August 2004

Talk to the Hand

By Michael J. Katin, MD

A long time ago, in a galaxy far, far, away, the primary concern of a physician was the care of the patient, both by addressing immediate problems and trying to contribute to the body of knowledge that would allow improved treatment in the future. In that era there was often not very much that could, in fact, be done for the patient except to express concern and occasionally to apply leeches.

Times have changed, although the leeches are still with us. I think we would all agree that the practice of medicine has become highly technical, with the physician sometimes seeming to serve as nothing more than a conduit for entering the patient into the appropriate diagnostic procedures and treatment. It then becomes necessary to function as a very effective conduit since there are a hostof interested parties watching for leaks. We are at the mercy of regulatory agencies monitoring every aspect of our practice from radioactive material handling to privacy. David Farber would conclude that we've wound up on the back of the pecking order and in danger of finding ourselves up the creek with our paddles leaking.

We all endorse doing as good a job as possible but the pressure will probably only increase. In July the Democratic Party nominated for Vice-President one of the most successful medical malpractice attorneys the world has ever known. It has been said that only Nixon could go to China or, for the IT and engineering staff, only Kirk could negotiate with the Klingons. Previous efforts at reforming liability laws have not been productive. Is it possible that Vice-President Edwards could overcome the obstacles to tort reform? How could one think otherwise?

In the unlikely event that Vice-President Edwards doesn't come through, however, the medical professional will need to continue to use extreme caution in avoiding errors or even the appearance of errors.  Fortunately, there has now been established a precedent for standard of practice that may relieve some of this intensity.

The principle is that, like the unobserved tree of academic legend falling in a forest and not making a sound,  errors cannot occur unless there is an audience.

Last month an article in the Annals of Internal Medicine (Pittet et al., 141:1-8, 2004) described that in Geneva, Switzerland, possibly the world's ultimate destination for cleanliness, that review of 163 physicians at the University of Geneva Hospital documented that adherence to hand-washing guidelines was higher (61% vs. 44%) when they knew they were being observed. This difference in compliance has therefore occurred 150 years after the germ theory had allegedly supplanted the miasma theory and blood generation theory of disease.  This also generated an editorial by Robert Weinstein reviewing the need to address this problem, distinguished by his allusion to, or possibly even invention of, the charming concept of the "fecal patina"

This article raises two other interesting questions.  First, why is it that in Switzerland, far more civilized than we are and ranked in the best 5% of all countries for life expectancy and low child mortality, that even with observation only 61% of the physicians followed standard handwashing protocol?  The second question is, with legions of epidemiologists available, wouldn't infection patterns be scrupulously tracked down and traced to these noncompliant physicians?  Maybe Switzerland's neutrality extends to an understanding with the bacterial world as well.  
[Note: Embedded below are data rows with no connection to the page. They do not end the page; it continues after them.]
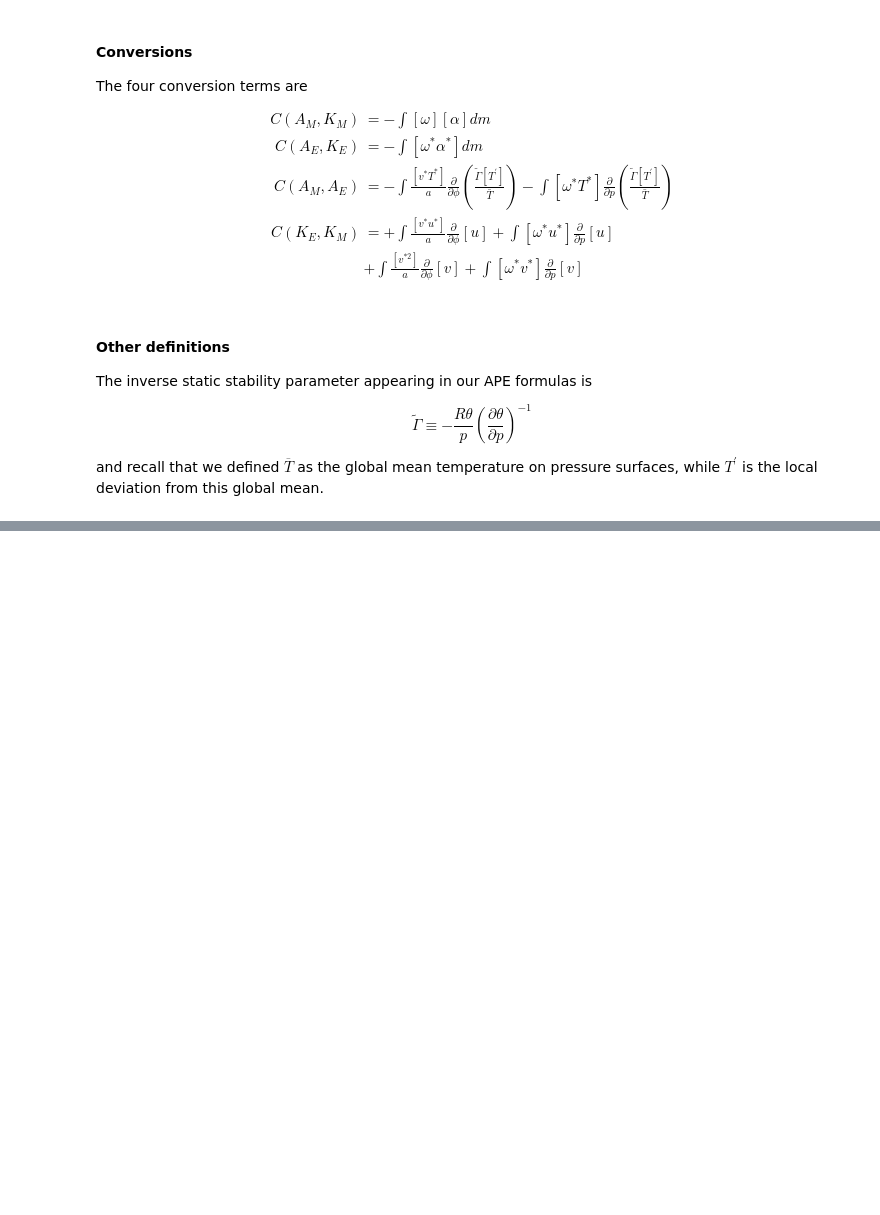
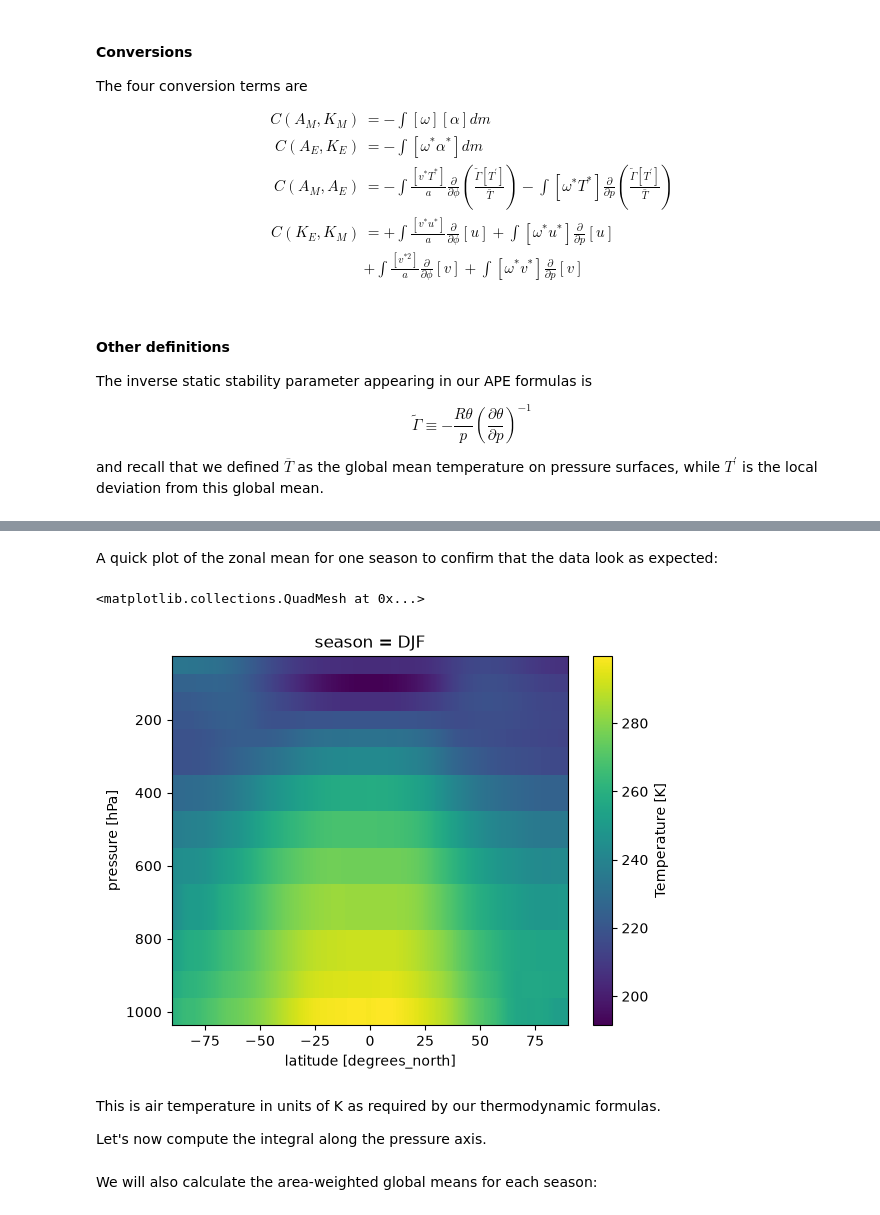
Before and after one commit to brian-rose/general-circulation, a Jupyter notebook: lectures/ape.ipynb, the cells around one changed output, grey strips where cells are left out. Saved outputs shown, nothing was run; the diff lists cells and outputs as text; code cells hidden in the pictures; blank space fills up the shorter version.

```diff
--- a/lectures/ape.ipynb
+++ b/lectures/ape.ipynb
@@ -649,0 +670,6 @@ and recall that we defined $\overline{T}$ as the global mean temperature on pres
+# %%
+# path_to_roselab = '/nfs/roselab_rit' # from DAES servers
+path_to_roselab = '/Volumes/roselab_rit' # mounted on my laptop
+era5_path = path_to_roselab + '/data/ERA5/clim/'
+# %%
+Tbar = xr.open_dataarray(era5_path + "Tbar.2021.nc")
@@ -649,0 +696,11 @@ and recall that we defined $\overline{T}$ as the global mean temperature on pres
+# %% [markdown]
+A quick plot of the zonal mean for one season to confirm that the data look as expected:
+# %%
+Tbar.sel(season='DJF').mean(dim="longitude").plot(yincrease=False)
+# %% [output]
+<matplotlib.collections.QuadMesh at 0x...>
+[figure, added]
+# %% [markdown]
+This is air temperature in units of K as required by our thermodynamic formulas.
+
+Let's now compute the integral along the pressure axis.
@@ -649,0 +713,2 @@ and recall that we defined $\overline{T}$ as the global mean temperature on pres
+# %% [markdown]
+We will also calculate the area-weighted global means for each season:
```
Also changed, not shown: parts of 10 cells of this notebook.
This, of course, is not to endorse that we can excuse any errors we make only if nobody finds out about them.  It's a moot point anyway, since we have record and verify systems that probably should be marketed to handwashing stations in Switzerland and exceed the standards for nearly any monitoring authority on earth except for the Guinness Book of World Records.   We can try to do things right even if we don't know that anybody's washing, er, watching us.  We want to do everything we can to help our patients, but even if we're going to be viewed as conduits, we can be very good conduits.  Let's hand it to our specialty:  I know we con duit.  

email: mkatin@radiotherapy.com